## WHAT THE TASK REQUIRES:
List each line of the data that holds the string "HeroImage", please.

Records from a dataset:
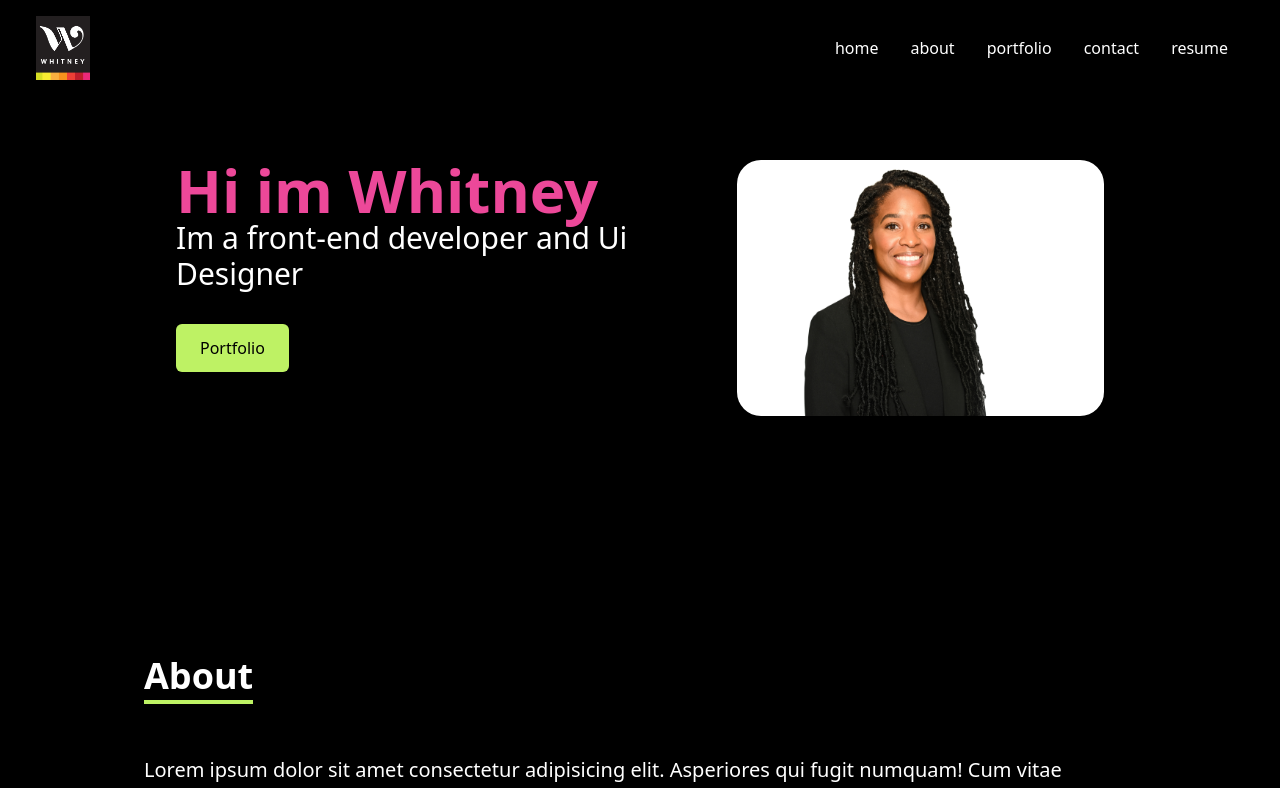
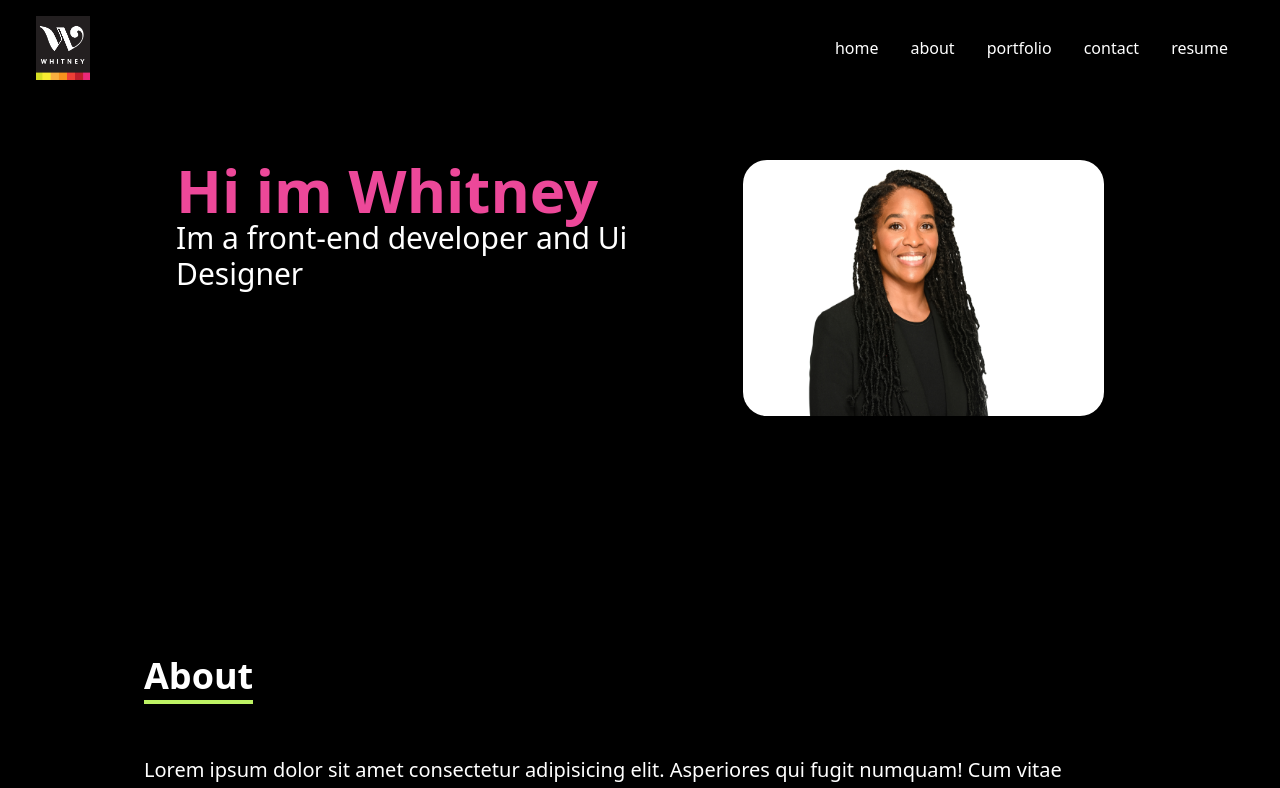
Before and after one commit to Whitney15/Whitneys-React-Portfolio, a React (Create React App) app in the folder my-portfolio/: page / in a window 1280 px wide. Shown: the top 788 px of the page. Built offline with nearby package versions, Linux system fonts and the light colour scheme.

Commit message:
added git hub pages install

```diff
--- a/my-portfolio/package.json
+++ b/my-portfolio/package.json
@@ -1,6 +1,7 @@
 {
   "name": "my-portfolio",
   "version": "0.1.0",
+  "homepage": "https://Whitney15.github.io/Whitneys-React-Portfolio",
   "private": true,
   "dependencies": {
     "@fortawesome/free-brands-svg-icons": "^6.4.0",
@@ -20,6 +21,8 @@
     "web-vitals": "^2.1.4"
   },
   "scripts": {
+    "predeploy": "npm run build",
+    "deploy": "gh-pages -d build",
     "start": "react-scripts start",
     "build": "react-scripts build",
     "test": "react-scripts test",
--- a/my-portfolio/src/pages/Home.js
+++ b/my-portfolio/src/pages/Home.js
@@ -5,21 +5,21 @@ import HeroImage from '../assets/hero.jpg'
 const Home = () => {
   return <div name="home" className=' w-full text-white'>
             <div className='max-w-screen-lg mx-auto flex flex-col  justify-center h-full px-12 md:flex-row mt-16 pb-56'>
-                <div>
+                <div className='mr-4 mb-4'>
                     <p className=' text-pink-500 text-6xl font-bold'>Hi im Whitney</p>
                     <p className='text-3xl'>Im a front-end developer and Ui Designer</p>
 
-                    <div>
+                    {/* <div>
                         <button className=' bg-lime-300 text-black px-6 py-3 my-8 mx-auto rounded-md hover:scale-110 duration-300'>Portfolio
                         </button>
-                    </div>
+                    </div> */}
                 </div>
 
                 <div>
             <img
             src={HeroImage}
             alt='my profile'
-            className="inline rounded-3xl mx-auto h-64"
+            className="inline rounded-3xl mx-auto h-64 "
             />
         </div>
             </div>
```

## TASK RESPONSE:
@@ -5,21 +5,21 @@ import HeroImage from '../assets/hero.jpg'
             src={HeroImage}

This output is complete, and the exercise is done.